Thomas Sampson is a lecturer in the department of economics and a trade research programme associate at LSE’s Centre for Economic Performance.
When any authority or organisation gathers statistics and information to arrive at a viewpoint they must use accurate known facts. If not they make educated guesses and presumed opinions as to he result. This means the actual result is at best still an opinion or a guess but not factually true. Therefore until the event has actually happened nobody even the Experts are Right and could be Wrong. So at the end of the day the referendum is the only statistic that is totally Correct, any other verdict is unproven in anyway possible.
The piece claims to be an opinion. It doesn’t actually claim to be a fact. So no need for your overlong reply.
The work of economics itself both lies in analysis of past and present and practically in predication. So if you effectively want to dispute this predication, you’d have to unpick and successful prove that the facts, past events within it were wrong. If you couldn’t, then you could dispute the reasoning and the mathematics that supports it within the piece. Only if you are prepared to do that, with sources, can you authoritatively say that this piece is unlikely or wrong.
@ Hugh – if you could see into the future and it turned out this prediction was right, would you still think Brexit was a good idea? Roughly how much money would you be happy to lose per UK household for the sake of not being in the EU any more?
Where in the piece is the model or estimate of what happens if the Euro implodes ? The modelling and estimates here give figures in 10 years time, most economists cannot agree on what will happen in the next 12 months let alone 10 years! Forecasts are always being adjusted.
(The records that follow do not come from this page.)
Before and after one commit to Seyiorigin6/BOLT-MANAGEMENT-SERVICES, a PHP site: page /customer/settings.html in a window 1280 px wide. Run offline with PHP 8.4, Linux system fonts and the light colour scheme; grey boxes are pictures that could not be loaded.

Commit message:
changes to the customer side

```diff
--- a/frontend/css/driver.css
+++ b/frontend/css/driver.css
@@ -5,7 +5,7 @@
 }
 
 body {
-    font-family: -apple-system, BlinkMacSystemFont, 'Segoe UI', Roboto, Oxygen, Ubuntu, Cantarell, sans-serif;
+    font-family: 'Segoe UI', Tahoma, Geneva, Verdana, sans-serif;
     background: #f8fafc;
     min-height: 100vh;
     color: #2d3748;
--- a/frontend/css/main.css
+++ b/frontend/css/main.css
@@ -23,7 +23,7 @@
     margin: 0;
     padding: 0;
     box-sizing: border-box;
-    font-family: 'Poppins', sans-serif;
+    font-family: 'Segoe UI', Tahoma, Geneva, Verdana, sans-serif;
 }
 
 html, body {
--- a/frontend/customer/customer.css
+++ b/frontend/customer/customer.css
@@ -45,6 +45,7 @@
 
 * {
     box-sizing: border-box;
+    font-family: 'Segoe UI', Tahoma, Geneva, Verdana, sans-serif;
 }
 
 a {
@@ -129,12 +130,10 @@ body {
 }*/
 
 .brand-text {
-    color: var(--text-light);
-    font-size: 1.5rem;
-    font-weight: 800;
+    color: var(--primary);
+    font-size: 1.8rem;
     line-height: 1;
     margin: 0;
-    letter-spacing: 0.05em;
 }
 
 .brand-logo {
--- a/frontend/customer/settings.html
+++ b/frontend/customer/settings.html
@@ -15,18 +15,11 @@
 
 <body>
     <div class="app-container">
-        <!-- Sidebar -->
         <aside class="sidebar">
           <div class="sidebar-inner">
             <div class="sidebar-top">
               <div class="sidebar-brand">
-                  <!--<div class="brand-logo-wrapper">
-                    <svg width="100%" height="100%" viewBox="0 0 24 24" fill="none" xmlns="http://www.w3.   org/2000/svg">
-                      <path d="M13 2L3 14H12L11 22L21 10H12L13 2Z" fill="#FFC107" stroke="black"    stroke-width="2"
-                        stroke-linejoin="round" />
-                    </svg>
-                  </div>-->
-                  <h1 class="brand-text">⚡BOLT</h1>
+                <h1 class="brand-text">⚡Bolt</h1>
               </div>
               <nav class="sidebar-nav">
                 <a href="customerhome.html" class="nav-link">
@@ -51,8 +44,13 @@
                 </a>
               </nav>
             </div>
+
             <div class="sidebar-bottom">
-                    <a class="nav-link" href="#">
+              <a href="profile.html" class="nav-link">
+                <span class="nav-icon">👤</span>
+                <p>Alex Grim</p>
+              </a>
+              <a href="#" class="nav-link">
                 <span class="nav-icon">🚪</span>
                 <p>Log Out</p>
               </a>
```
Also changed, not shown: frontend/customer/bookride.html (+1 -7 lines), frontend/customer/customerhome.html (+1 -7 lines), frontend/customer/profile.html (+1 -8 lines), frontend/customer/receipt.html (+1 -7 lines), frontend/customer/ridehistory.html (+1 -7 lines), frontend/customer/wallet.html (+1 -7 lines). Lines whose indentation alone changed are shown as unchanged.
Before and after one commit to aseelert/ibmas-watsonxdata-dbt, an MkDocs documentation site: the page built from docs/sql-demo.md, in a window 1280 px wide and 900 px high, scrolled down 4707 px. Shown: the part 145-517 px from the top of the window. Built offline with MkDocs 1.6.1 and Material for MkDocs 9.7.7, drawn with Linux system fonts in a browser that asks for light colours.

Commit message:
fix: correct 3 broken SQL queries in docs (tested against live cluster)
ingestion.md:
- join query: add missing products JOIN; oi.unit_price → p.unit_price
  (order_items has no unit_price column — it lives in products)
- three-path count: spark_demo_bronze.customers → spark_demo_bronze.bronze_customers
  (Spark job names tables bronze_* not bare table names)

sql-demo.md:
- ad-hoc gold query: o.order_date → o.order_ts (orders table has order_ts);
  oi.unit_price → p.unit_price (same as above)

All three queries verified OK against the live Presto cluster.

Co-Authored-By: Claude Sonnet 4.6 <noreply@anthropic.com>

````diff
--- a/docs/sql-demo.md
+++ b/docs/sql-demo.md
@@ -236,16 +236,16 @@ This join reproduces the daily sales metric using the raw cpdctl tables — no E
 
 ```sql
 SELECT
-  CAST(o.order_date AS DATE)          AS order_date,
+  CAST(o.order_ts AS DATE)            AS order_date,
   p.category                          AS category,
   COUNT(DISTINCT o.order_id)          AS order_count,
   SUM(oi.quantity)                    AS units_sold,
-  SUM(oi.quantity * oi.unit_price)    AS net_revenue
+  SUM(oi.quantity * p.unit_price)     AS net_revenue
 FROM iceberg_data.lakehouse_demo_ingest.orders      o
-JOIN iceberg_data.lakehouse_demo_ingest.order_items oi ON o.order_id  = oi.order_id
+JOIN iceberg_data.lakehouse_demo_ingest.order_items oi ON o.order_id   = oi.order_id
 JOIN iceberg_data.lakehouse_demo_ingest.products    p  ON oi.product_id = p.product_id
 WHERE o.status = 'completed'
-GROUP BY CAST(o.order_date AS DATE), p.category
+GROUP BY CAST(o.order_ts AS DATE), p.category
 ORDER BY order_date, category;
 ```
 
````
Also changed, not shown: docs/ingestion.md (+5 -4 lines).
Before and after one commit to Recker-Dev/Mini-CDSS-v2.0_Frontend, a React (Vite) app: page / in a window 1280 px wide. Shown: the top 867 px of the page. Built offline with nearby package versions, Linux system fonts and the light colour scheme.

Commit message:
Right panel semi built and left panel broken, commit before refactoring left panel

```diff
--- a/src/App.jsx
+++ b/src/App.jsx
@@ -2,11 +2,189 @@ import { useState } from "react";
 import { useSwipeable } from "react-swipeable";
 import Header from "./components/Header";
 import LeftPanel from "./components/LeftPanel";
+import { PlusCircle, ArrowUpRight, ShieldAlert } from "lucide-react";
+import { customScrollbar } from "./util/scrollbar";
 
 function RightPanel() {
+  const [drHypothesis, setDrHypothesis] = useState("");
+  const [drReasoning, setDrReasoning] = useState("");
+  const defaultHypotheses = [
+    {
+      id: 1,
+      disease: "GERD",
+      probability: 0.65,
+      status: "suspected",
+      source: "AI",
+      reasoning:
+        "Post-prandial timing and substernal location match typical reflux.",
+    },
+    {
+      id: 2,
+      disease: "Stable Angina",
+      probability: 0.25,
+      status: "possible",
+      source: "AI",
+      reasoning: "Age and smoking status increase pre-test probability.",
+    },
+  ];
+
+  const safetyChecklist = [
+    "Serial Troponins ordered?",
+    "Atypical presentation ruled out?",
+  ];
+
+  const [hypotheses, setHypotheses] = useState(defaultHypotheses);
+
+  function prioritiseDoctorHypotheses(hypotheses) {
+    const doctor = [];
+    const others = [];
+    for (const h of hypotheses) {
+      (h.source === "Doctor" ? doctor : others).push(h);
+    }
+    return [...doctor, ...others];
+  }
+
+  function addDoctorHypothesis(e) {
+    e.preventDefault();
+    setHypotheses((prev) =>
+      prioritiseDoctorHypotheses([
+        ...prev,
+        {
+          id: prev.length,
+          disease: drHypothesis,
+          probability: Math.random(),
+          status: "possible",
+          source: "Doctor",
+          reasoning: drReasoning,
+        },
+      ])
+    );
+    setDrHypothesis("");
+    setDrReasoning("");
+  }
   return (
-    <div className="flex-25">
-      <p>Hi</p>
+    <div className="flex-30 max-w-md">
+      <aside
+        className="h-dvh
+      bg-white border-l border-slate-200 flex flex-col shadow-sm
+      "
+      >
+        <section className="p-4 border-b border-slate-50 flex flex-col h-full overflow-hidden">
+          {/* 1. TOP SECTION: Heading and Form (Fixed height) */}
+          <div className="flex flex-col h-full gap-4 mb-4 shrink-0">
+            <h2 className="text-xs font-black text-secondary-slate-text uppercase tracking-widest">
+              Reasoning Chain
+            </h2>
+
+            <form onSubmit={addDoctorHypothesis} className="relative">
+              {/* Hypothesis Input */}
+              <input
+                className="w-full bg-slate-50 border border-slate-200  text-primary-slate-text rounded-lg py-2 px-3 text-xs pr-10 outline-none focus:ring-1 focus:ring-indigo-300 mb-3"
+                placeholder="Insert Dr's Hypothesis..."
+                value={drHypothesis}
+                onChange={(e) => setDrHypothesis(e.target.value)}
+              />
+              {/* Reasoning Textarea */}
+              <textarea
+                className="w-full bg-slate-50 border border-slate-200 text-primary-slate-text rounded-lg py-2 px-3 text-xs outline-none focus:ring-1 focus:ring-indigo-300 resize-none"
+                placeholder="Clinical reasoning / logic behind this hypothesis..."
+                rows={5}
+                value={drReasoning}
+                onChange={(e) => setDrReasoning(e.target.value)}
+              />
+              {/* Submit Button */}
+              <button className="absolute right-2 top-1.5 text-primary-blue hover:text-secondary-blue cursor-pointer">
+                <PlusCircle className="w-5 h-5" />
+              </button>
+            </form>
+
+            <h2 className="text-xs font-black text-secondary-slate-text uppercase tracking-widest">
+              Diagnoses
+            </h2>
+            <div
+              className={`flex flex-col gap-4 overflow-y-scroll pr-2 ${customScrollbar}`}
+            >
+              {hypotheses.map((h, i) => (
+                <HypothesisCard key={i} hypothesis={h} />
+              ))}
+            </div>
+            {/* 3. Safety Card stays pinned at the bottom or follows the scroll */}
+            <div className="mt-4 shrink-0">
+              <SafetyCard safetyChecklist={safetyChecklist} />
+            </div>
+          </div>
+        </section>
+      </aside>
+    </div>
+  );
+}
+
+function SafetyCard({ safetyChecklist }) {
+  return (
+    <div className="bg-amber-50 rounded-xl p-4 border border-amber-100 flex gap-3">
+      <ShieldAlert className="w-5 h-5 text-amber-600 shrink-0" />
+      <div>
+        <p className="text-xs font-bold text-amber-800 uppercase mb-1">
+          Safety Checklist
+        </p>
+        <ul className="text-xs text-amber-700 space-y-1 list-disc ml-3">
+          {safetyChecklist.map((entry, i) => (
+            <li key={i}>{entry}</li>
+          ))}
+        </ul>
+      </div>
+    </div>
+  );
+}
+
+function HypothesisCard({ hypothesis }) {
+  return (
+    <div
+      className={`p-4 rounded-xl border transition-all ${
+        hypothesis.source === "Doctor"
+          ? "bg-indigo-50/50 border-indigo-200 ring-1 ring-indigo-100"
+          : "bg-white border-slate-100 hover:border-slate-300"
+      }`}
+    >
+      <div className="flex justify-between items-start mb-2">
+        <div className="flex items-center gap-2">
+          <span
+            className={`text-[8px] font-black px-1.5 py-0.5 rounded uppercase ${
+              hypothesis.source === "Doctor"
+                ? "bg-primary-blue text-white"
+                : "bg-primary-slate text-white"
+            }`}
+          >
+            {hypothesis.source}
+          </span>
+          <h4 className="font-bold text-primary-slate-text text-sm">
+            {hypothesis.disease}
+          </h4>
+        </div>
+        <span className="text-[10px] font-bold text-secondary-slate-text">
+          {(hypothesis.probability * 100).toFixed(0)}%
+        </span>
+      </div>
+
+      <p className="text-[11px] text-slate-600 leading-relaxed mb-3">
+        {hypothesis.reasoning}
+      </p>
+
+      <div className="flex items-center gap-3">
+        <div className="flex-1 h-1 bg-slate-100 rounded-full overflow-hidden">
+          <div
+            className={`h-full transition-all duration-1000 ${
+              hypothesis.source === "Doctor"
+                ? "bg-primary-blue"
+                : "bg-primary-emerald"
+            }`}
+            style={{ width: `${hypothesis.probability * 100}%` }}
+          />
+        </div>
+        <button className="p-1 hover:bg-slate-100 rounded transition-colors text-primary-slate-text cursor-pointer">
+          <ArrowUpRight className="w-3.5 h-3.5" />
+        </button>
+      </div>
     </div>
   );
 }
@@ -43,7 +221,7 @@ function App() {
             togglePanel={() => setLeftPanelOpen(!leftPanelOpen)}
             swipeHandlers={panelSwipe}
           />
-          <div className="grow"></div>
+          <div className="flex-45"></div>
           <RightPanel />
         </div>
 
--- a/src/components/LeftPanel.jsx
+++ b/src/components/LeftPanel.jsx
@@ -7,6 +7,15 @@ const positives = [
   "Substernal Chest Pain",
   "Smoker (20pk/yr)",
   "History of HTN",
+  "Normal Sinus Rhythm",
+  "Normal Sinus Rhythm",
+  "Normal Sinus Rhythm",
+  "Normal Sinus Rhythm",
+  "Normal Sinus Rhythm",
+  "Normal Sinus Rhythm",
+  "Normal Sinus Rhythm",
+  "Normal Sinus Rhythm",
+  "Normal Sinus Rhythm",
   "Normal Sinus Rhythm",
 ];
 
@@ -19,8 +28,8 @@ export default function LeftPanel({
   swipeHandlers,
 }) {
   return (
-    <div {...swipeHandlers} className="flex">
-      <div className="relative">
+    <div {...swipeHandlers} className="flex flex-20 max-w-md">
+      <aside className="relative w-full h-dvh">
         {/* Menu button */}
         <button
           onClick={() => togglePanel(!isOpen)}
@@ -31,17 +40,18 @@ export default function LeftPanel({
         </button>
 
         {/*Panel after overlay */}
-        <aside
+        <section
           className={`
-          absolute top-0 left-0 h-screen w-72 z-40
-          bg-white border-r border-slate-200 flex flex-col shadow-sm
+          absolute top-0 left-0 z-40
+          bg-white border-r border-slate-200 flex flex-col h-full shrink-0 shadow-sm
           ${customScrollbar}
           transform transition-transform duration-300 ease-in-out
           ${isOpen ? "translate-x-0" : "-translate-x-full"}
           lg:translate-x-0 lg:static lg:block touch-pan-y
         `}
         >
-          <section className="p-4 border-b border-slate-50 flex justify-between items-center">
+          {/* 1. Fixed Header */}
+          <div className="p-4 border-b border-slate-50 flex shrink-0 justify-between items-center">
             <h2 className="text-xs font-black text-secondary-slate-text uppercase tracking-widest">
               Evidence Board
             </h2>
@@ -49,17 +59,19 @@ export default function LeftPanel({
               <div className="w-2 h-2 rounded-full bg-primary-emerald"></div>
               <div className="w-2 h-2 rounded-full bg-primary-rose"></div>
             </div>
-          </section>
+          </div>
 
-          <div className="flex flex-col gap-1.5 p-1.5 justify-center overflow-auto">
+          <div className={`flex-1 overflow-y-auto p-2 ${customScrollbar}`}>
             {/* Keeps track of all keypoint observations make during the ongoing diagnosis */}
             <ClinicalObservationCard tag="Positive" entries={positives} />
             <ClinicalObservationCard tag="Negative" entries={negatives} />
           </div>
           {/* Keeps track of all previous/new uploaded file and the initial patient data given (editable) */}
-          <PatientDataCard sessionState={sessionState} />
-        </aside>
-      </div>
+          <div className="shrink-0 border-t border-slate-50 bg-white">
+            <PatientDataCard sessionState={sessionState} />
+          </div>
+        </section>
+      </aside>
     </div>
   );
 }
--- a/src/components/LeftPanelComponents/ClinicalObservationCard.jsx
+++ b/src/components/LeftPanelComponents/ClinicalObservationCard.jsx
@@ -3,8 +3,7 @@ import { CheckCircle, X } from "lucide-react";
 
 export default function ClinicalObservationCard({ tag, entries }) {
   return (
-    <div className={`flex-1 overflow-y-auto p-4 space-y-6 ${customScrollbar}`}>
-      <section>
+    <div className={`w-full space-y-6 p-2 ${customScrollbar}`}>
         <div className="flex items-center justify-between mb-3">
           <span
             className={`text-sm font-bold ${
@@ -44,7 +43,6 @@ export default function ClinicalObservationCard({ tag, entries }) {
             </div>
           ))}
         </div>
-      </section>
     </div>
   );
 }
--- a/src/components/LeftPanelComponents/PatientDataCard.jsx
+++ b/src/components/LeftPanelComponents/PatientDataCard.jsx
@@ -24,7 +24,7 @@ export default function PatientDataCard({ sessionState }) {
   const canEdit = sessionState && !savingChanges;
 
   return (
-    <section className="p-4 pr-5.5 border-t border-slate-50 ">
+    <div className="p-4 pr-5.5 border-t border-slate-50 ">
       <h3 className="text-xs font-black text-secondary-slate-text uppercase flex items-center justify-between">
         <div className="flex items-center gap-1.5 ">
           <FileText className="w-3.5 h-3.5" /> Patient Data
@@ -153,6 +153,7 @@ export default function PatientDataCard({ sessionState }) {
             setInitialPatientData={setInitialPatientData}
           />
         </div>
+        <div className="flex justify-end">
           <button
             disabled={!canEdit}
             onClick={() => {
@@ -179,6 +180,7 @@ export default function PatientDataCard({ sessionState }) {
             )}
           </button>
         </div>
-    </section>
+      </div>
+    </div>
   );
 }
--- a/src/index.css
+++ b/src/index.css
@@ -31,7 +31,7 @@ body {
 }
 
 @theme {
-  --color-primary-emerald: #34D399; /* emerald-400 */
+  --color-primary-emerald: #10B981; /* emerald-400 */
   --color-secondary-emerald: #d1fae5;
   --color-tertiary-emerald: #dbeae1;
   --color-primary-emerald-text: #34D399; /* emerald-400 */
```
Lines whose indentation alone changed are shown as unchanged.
Models, estimates and forecasts usually involve some data of previous events, I am not aware of anyone leaving the EU before so where is the historical data coming from?